Life Insurance and Retirement – Getting the Most for Your Money
You’ve heard that life insurance can be a valuable retirement savings tool, but do you really know how that works? A life insurance attorney pointed out that it’s important to know the basics of life insurance before you make any choices in regards to choosing life insurance. He added that it’s best to be proactive and learn what you can before purchasing anything. This article will set forth the benefits of permanent life insurance and help you decide whether you want or need this type of policy in retirement.
What is Permanent Life Insurance?
Permanent Life Insurance is a type of insurance policy that covers the insured for their entire life, as long as premiums are paid in full and on time. Unlike term life insurance, which has a fixed term and only pays out if the insured dies within that term, permanent life insurance has both that death benefit and accrued cash value. Accordingly, the premiums will be a bit higher than term life insurance policy premiums.
What are the Benefits of Permanent Life Insurance?

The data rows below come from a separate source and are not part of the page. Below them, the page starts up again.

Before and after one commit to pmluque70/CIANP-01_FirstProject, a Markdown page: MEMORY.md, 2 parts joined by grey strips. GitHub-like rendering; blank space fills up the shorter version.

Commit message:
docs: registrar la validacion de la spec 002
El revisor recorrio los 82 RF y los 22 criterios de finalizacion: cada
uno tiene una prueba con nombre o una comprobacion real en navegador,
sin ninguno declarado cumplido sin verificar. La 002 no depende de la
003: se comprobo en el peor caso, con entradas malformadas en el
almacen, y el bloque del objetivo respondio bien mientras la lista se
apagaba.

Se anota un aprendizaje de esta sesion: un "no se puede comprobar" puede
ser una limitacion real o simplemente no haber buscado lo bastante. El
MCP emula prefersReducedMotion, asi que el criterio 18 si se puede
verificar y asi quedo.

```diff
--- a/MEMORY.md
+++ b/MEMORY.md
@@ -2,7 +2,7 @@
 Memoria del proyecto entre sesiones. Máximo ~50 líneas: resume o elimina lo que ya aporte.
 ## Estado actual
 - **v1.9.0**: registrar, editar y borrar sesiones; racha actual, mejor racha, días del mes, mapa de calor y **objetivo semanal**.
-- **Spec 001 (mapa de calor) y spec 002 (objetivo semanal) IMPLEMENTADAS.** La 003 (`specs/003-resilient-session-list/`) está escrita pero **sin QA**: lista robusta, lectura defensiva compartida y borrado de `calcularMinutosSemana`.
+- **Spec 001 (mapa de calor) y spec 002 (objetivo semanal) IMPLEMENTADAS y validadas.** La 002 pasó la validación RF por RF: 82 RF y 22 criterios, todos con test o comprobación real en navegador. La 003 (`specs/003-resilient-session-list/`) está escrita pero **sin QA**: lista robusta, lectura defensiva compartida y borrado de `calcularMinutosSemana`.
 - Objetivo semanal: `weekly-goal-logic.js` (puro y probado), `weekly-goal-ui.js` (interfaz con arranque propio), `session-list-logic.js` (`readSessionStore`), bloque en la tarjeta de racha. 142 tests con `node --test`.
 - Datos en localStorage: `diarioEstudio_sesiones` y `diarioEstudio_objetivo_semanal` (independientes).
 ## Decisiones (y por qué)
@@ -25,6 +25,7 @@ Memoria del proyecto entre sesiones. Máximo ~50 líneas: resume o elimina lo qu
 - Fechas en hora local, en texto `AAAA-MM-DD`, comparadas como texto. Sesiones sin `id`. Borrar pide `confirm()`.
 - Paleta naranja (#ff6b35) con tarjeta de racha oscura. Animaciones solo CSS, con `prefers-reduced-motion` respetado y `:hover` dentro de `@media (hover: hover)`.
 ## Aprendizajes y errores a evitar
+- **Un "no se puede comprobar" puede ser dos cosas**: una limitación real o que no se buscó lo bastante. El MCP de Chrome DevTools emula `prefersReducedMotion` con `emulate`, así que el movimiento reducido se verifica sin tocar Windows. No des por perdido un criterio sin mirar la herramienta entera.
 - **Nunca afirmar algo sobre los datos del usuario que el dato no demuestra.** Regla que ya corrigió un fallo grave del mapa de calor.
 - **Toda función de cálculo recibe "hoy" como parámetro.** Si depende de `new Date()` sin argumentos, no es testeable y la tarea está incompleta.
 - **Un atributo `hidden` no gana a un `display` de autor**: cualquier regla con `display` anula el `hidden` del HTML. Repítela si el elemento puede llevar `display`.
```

Your premiums grow tax-free. You can also borrow against the cash value of your policy and in some cases withdraw from it. If you receive dividends from your policy, dividends are not taxed as income tax. Some forms of permanent life insurance offer variable premium payments and variable death benefits.
What Types of Permanent Life Insurance Are Available?
The most common forms of permanent life insurance are whole life insurance, universal life insurance, variable universal life insurance, and indexed universal life insurance.
Whole Life Insurance
For most whole life insurance policies, both premiums and the amount of the death benefit are fixed throughout the life of the insured. Whole life policies offer a guaranteed rate of return, meaning, your accrued premiums will earn at least a stated minimum amount of interest,.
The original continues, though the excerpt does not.